Background and Objective:
The INMA project (Childhood and Environment) studies the possible effects of environmental contaminants on infant growth and development. Exposure to lead (Pb) during the prenatal period has been associated with adverse effects on fetal development. This study aims to investigate exposure to Pb in 524 children born in Zumarraga hospital (INMA-Gipuzkoa cohort), which serves 25 municipalities in Gipuzkoa (Basque country, Spain).
During 2003–2007, Pb and PM10 levels in the air were measured in urban centres with metallurgical activity and in one municipality without such activity. Cord blood Pb was analysed in 524 children, as an indicator of exposure. The level of Pb in drinking water was analyzed throughout all 25 municipalities. Pb, PM2.5 and PM10 levels were determined using gravimetric analysis and inductively coupled plasma atomic emission spectroscopy. Cord blood Pb was determined using electrothermal atomic absorption.

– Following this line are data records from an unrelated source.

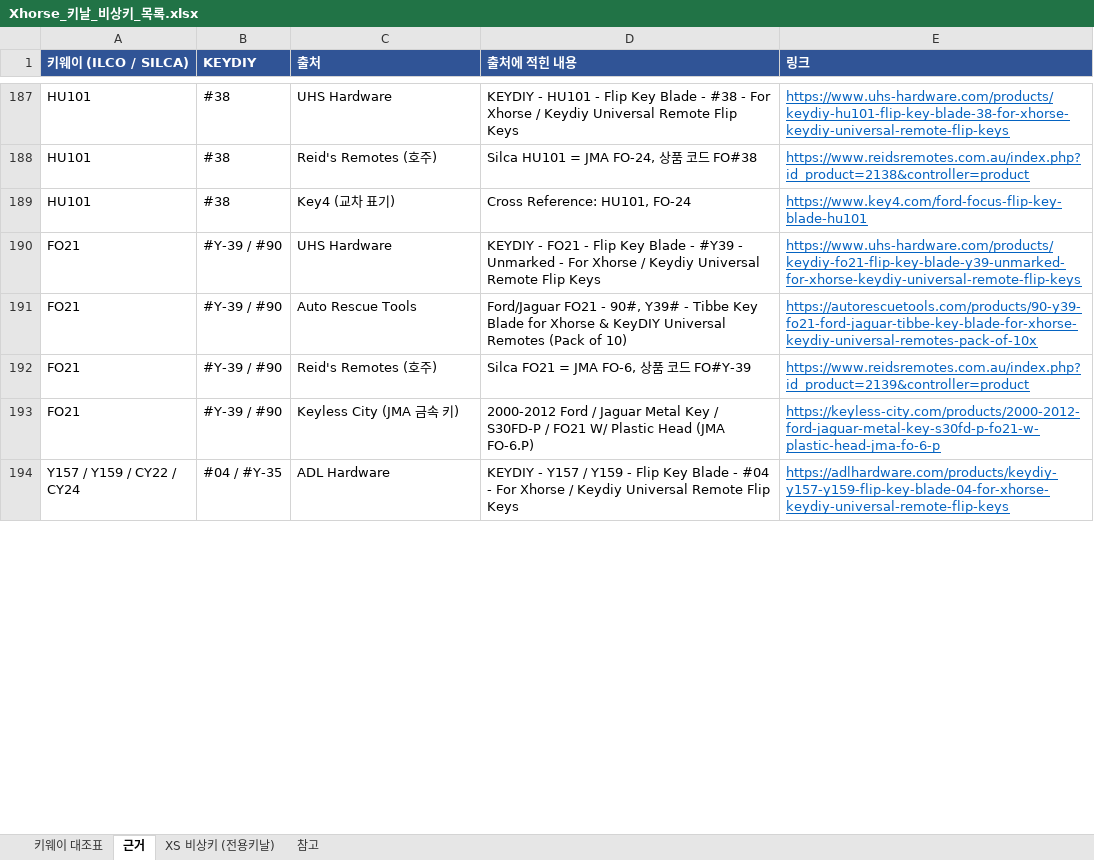
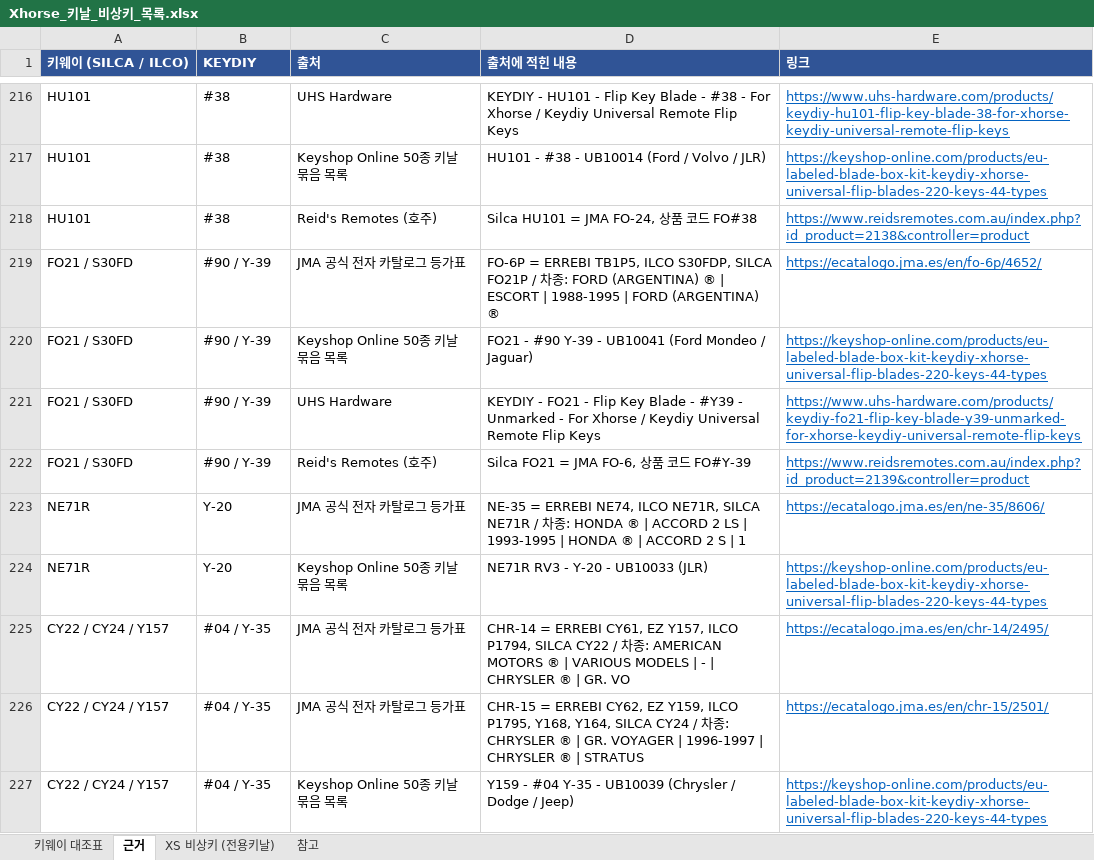
Before and after one commit to pegasusj8888-sudo/route, an Excel workbook: Xhorse_키날_비상키_목록.xlsx, sheet 근거, drawn as a sheet; only a part is shown, gaps mark what is left out; values as stored, in another font and other column widths than the file's, no borders; removed rows and columns are numbered as before the commit, all else as after; the diff covers the shown part only; the diff names each change by its address in the sheet, - before the commit and + after, or states it on an @@ line.

```diff
--- a/Xhorse_키날_비상키_목록.xlsx (sheet 근거)
+++ b/Xhorse_키날_비상키_목록.xlsx (sheet 근거)
-A1: 키웨이 (ILCO / SILCA)
+A1: 키웨이 (SILCA / ILCO)
+row 217: HU101 | #38 | Keyshop Online 50종 키날 묶음 목록 | HU101 - #38 - UB10014 (Ford / Volvo / JLR) | https://keyshop-online.com/products/eu-labeled-blade-box-kit-keydiy-xhorse-universal-flip-blades-220-keys-44-types
-row 189: HU101 | #38 | Key4 (교차 표기) | Cross Reference: HU101, FO-24 | https://www.key4.com/ford-focus-flip-key-blade-hu101
+row 219: FO21 / S30FD | #90 / Y-39 | JMA 공식 전자 카탈로그 등가표 | FO-6P = ERREBI TB1P5, ILCO S30FDP, SILCA FO21P / 차종: FORD (ARGENTINA) ® | ESCORT | 1988-1995 | FORD (ARGENTINA) ® | https://ecatalogo.jma.es/en/fo-6p/4652/
+row 220: FO21 / S30FD | #90 / Y-39 | Keyshop Online 50종 키날 묶음 목록 | FO21 - #90 Y-39 - UB10041 (Ford Mondeo / Jaguar) | https://keyshop-online.com/products/eu-labeled-blade-box-kit-keydiy-xhorse-universal-flip-blades-220-keys-44-types
-A221 (키웨이 (SILCA / ILCO)): FO21
+A221 (키웨이 (SILCA / ILCO)): FO21 / S30FD
-B221 (KEYDIY): #Y-39 / #90
+B221 (KEYDIY): #90 / Y-39
-row 191: FO21 | #Y-39 / #90 | Auto Rescue Tools | Ford/Jaguar FO21 - 90#, Y39# - Tibbe Key Blade for Xhorse & KeyDIY Universal Remotes (Pack of 10) | https://autorescuetools.com/products/90-y39-fo21-ford-jaguar-tibbe-key-blade-for-xhorse-keydiy-universal-remotes-pack-of-10x
-A222 (키웨이 (SILCA / ILCO)): FO21
+A222 (키웨이 (SILCA / ILCO)): FO21 / S30FD
-B222 (KEYDIY): #Y-39 / #90
+B222 (KEYDIY): #90 / Y-39
-row 193: FO21 | #Y-39 / #90 | Keyless City (JMA 금속 키) | 2000-2012 Ford / Jaguar Metal Key / S30FD-P / FO21 W/ Plastic Head (JMA FO-6.P) | https://keyless-city.com/products/2000-2012-ford-jaguar-metal-key-s30fd-p-fo21-w-plastic-head-jma-fo-6-p
-row 194: Y157 / Y159 / CY22 / CY24 | #04 / #Y-35 | ADL Hardware | KEYDIY - Y157 / Y159 - Flip Key Blade - #04 - For Xhorse / Keydiy Universal Remote Flip Keys | https://adlhardware.com/products/keydiy-y157-y159-flip-key-blade-04-for-xhorse-keydiy-universal-remote-flip-keys
+row 223: NE71R | Y-20 | JMA 공식 전자 카탈로그 등가표 | NE-35 = ERREBI NE74, ILCO NE71R, SILCA NE71R / 차종: HONDA ® | ACCORD 2 LS | 1993-1995 | HONDA ® | ACCORD 2 S | 1 | https://ecatalogo.jma.es/en/ne-35/8606/
+row 224: NE71R | Y-20 | Keyshop Online 50종 키날 묶음 목록 | NE71R RV3 - Y-20 - UB10033 (JLR) | https://keyshop-online.com/products/eu-labeled-blade-box-kit-keydiy-xhorse-universal-flip-blades-220-keys-44-types
+row 225: CY22 / CY24 / Y157 | #04 / Y-35 | JMA 공식 전자 카탈로그 등가표 | CHR-14 = ERREBI CY61, EZ Y157, ILCO P1794, SILCA CY22 / 차종: AMERICAN MOTORS ® | VARIOUS MODELS | - | CHRYSLER ® | GR. VO | https://ecatalogo.jma.es/en/chr-14/2495/
+row 226: CY22 / CY24 / Y157 | #04 / Y-35 | JMA 공식 전자 카탈로그 등가표 | CHR-15 = ERREBI CY62, EZ Y159, ILCO P1795, Y168, Y164, SILCA CY24 / 차종: CHRYSLER ® | GR. VOYAGER | 1996-1997 | CHRYSLER ® | STRATUS | https://ecatalogo.jma.es/en/chr-15/2501/
+row 227: CY22 / CY24 / Y157 | #04 / Y-35 | Keyshop Online 50종 키날 묶음 목록 | Y159 - #04 Y-35 - UB10039 (Chrysler / Dodge / Jeep) | https://keyshop-online.com/products/eu-labeled-blade-box-kit-keydiy-xhorse-universal-flip-blades-220-keys-44-types
```
Also changed, not shown: other rows of this sheet, sheet 키웨이 대조표, sheet 참고, sheet XS 비상키 (전용키날).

Pb in drinking water was analysed quarterly using graphite furnace atomic absorption spectrophotometry.
Only in Zumarraga were atmospheric Pb levels detected that were higher than the limit established by law (0.5 μg/m3) (Mean: 0.5 μg/m3), exceeding the limit on 23.9% of days. Eighty-six percent of drinking water samples presented levels lower than the detection threshold (1 μg/l), with the mean level for all samples at 4.5 μg/l. Ninety-two percent of cord blood samples displayed values lower than the detection threshold (1 μg/l), with a mean level for all samples of 2.6 μg/l.
Exposure to lead via air and water, at levels that are below the values required by law, is reflected in low cord blood lead levels in the study area.